In 1958, Wesselmann set his sights on becoming a professional painter. He met Alex Katz and learned of Roy Lichtenstein, Claus Oldenburg and James Rosenquist, who were also working in the Pop Art movement. Wesselmann mainly worked through assemblage, juxtaposing and collaging images. His most popular series are comprised of still lifes, sexually charged nude women and smokers. In 2008, his work Great American Nude No. 48 (1963) sold for $10.6 million, and Smoker #9 (1973) sold for over $6 million. In addition to working in painting, the artist also created aluminum sculptures and fashioned them in the same gestural style he used for painting. Wesselmann died in 2004 after completing his series of Sunset Nudes, which later went to auction in 2006 in New York.


Tom Wesselmann has work featured in the permanent collections of the Albright-Knox Art Museum in Buffalo, the Art Institute of Chicago, the Cincinnati Art Museum, the Dallas Museum of Fine Arts, the High Museum of Art in Atlanta, the Hirshhorn Museum & Sculpture Garden in Washington D.C., the Smithsonian Museum of American Art in Washington D.C., the MoMA in New York, the Whitney Museum of American Art in New York and the Philadelphia Museum of Art.

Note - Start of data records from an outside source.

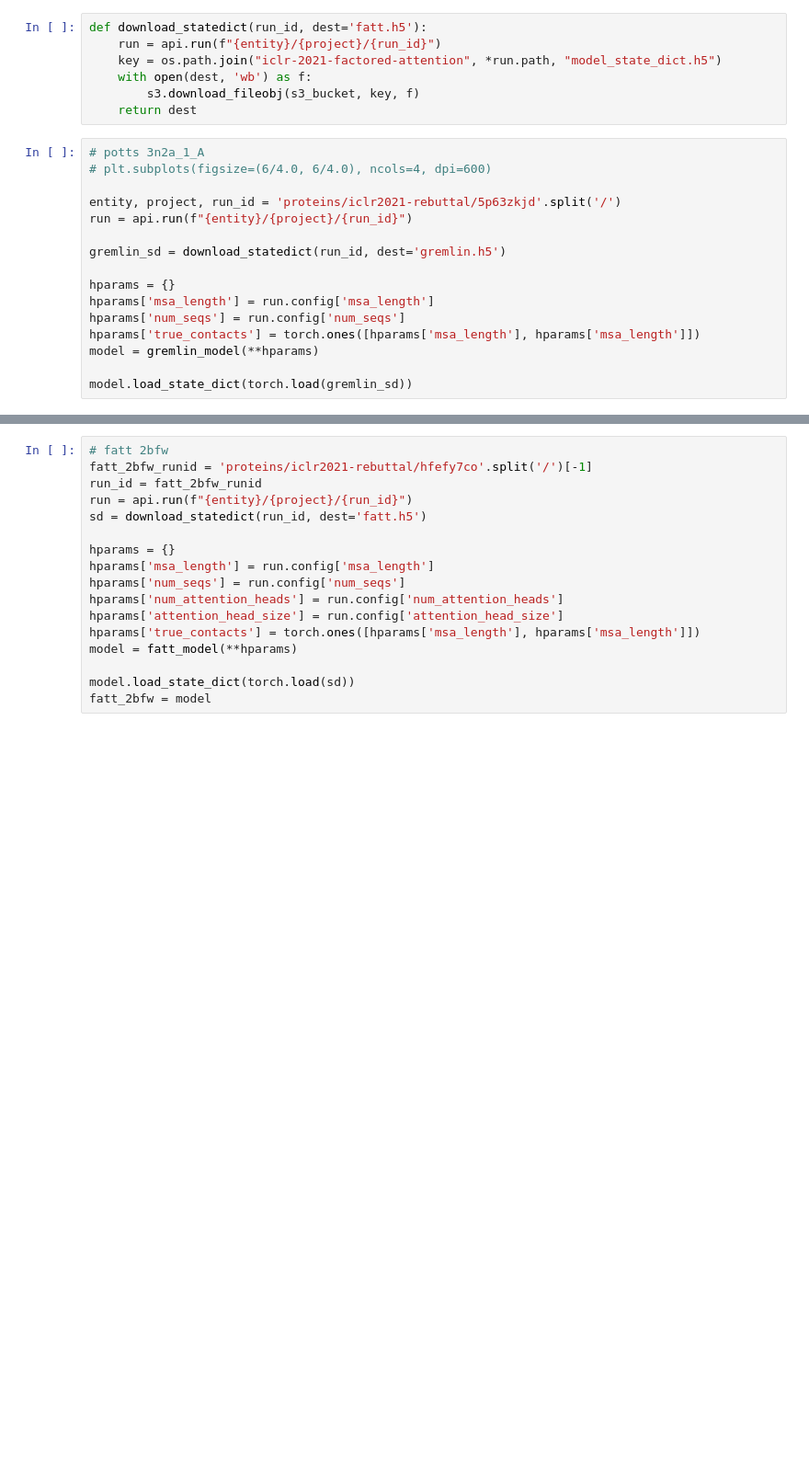
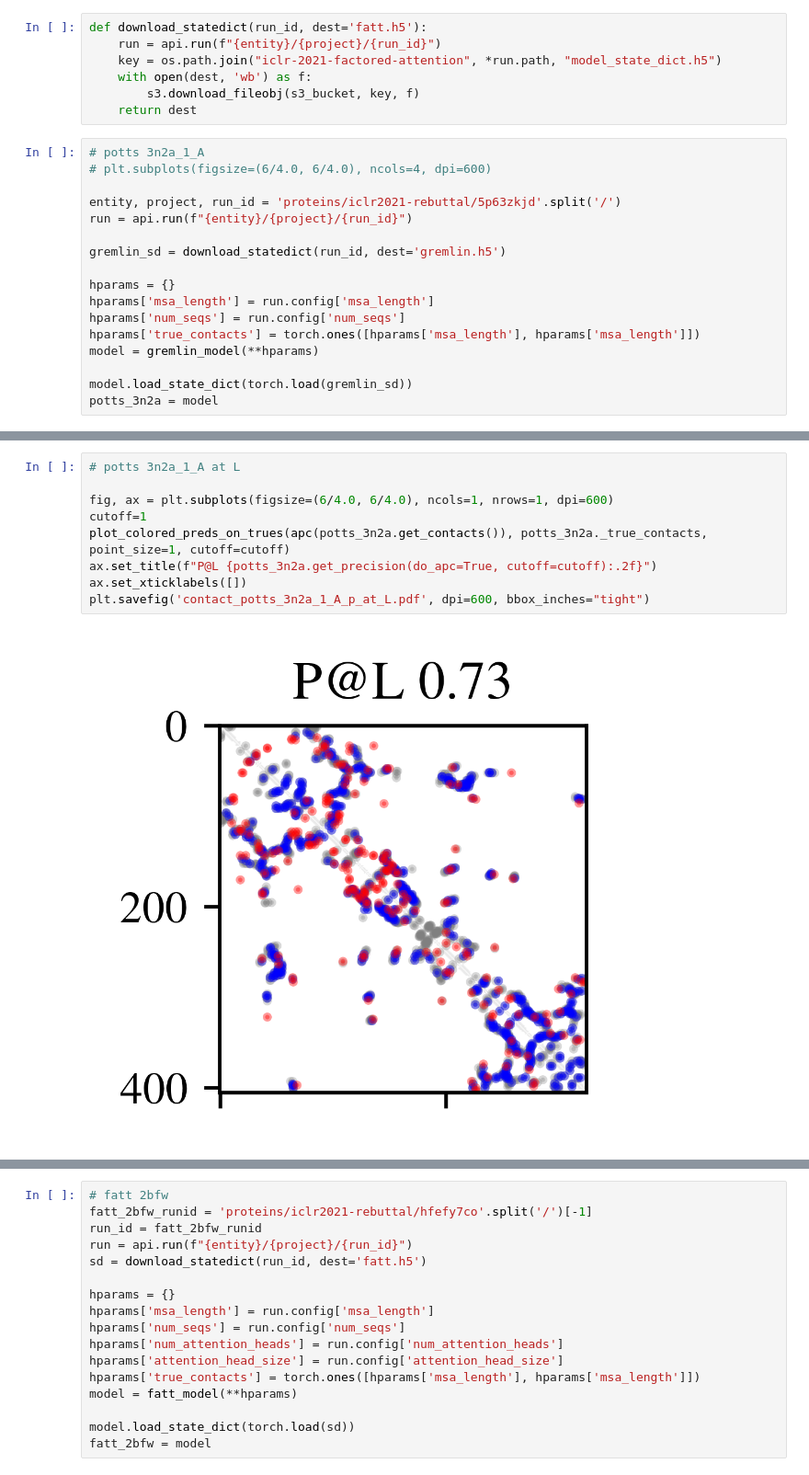
Before and after one commit to songlab-cal/factored-attention, a Jupyter notebook: plot_contacts_for_run_fig2.ipynb, the cells around one changed output, grey strips where cells are left out. Shown at 92% size. Drawn from its saved outputs; the diff is of its cells as text; blank space fills up the shorter version.

```diff
--- a/plot_contacts_for_run_fig2.ipynb
+++ b/plot_contacts_for_run_fig2.ipynb
@@ -55,3 +55,4 @@ hparams['true_contacts'] = torch.ones([hparams['msa_length'], hparams['msa_lengt
 model = gremlin_model(**hparams)
 
 model.load_state_dict(torch.load(gremlin_sd))
+potts_3n2a = model
@@ -69,2 +68,13 @@ plt.savefig('contact_potts_3n2a_1_A.pdf', dpi=600, bbox_inches="tight")
 # %% [output]
 [figure]
+# %%
+# potts 3n2a_1_A at L
+
+fig, ax = plt.subplots(figsize=(6/4.0, 6/4.0), ncols=1, nrows=1, dpi=600)
+cutoff=1
+plot_colored_preds_on_trues(apc(potts_3n2a.get_contacts()), potts_3n2a._true_contacts, point_size=1, cutoff=cutoff)
+ax.set_title(f"P@L {potts_3n2a.get_precision(do_apc=True, cutoff=cutoff):.2f}")
+ax.set_xticklabels([])
+plt.savefig('contact_potts_3n2a_1_A_p_at_L.pdf', dpi=600, bbox_inches="tight")
+# %% [output]
+[figure, added]
```
Also changed, not shown: parts of 5 cells of this notebook, 1 other file.
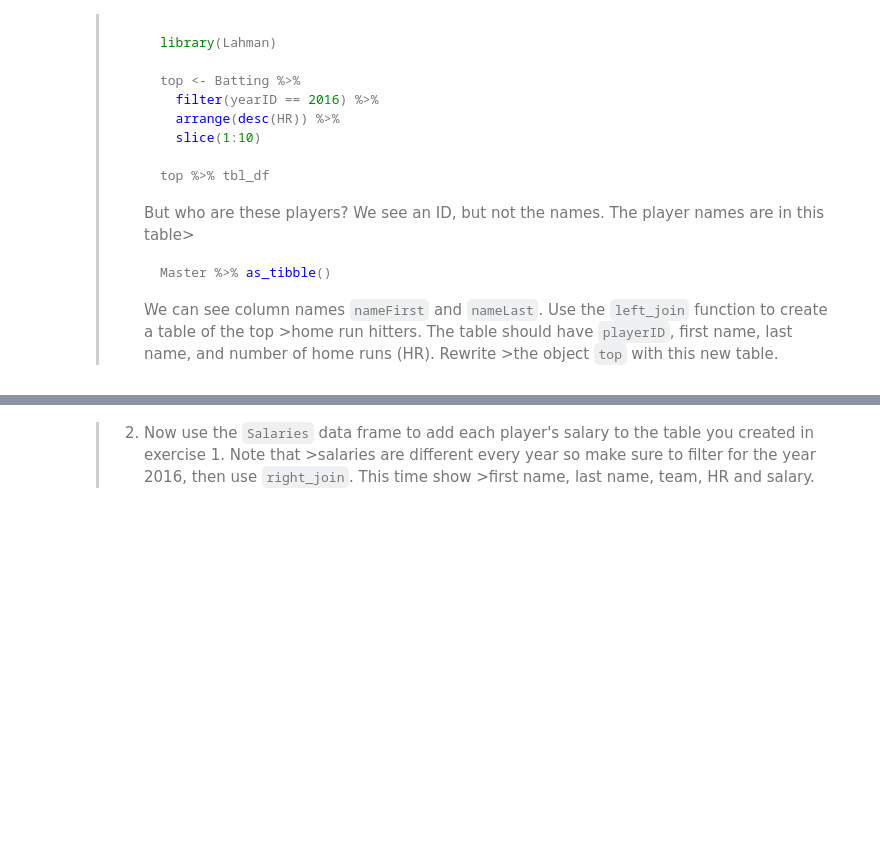
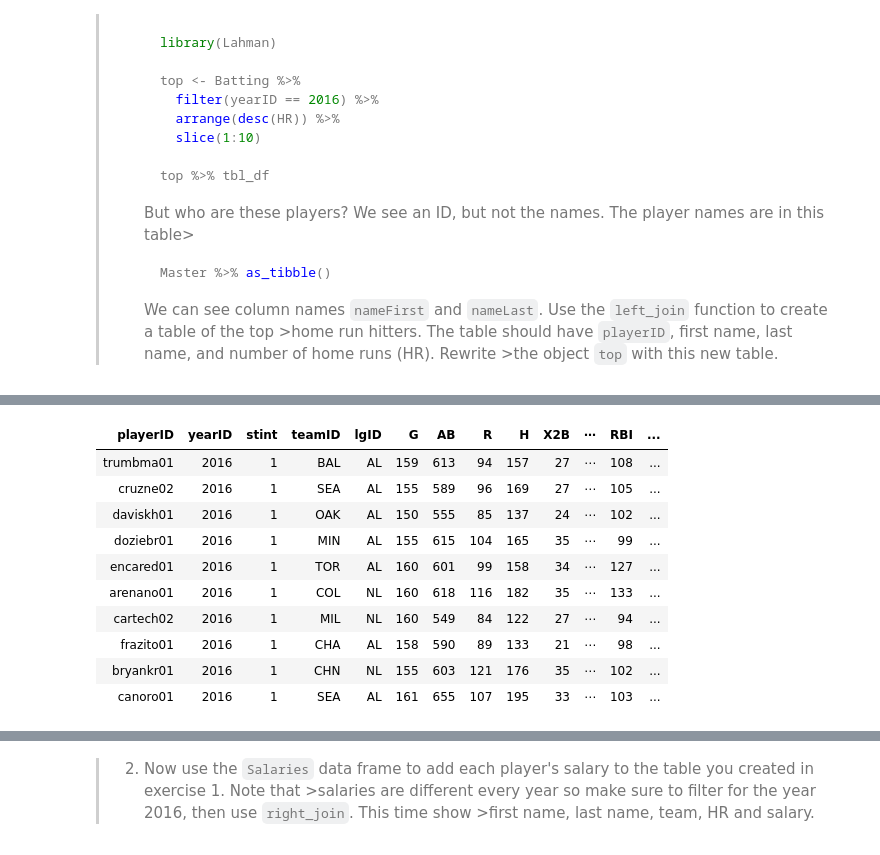
Before and after one commit to mldwr/dsbook_exercises, a Jupyter notebook: ex_37_combining_tables.ipynb, the cells around one changed output, grey strips where cells are left out. Cells and saved outputs as stored; diff of their text form; code cells hidden in the pictures; blank space fills up the shorter version.

```diff
--- a/ex_37_combining_tables.ipynb
+++ b/ex_37_combining_tables.ipynb
@@ -25,0 +64,16 @@
+# %%
+top <- Batting %>% filter(yearID == 2016) %>% arrange(desc(HR)) %>% slice(1:10)
+# %%
+top %>% as_tibble()
+# %% [output]
+| playerID | yearID | stint | teamID | lgID | G | AB | R | H | X2B | ⋯ | RBI | ... |
+| trumbma01 | 2016 | 1 | BAL | AL | 159 | 613 | 94 | 157 | 27 | ⋯ | 108 | ... |
+| cruzne02 | 2016 | 1 | SEA | AL | 155 | 589 | 96 | 169 | 27 | ⋯ | 105 | ... |
+| daviskh01 | 2016 | 1 | OAK | AL | 150 | 555 | 85 | 137 | 24 | ⋯ | 102 | ... |
+| doziebr01 | 2016 | 1 | MIN | AL | 155 | 615 | 104 | 165 | 35 | ⋯ | 99 | ... |
+| encared01 | 2016 | 1 | TOR | AL | 160 | 601 | 99 | 158 | 34 | ⋯ | 127 | ... |
+| arenano01 | 2016 | 1 | COL | NL | 160 | 618 | 116 | 182 | 35 | ⋯ | 133 | ... |
+| cartech02 | 2016 | 1 | MIL | NL | 160 | 549 | 84 | 122 | 27 | ⋯ | 94 | ... |
+| frazito01 | 2016 | 1 | CHA | AL | 158 | 590 | 89 | 133 | 21 | ⋯ | 98 | ... |
+| bryankr01 | 2016 | 1 | CHN | NL | 155 | 603 | 121 | 176 | 35 | ⋯ | 102 | ... |
+| canoro01 | 2016 | 1 | SEA | AL | 161 | 655 | 107 | 195 | 33 | ⋯ | 103 | ... |
```
Also changed, not shown: parts of 6 cells of this notebook.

Related Categories: Pop Art, Art of the 1960s, Post-War American Art, Americana, Erotic, Popular Culture, United States, Painting, Representation of Everyday Objects, Drawing.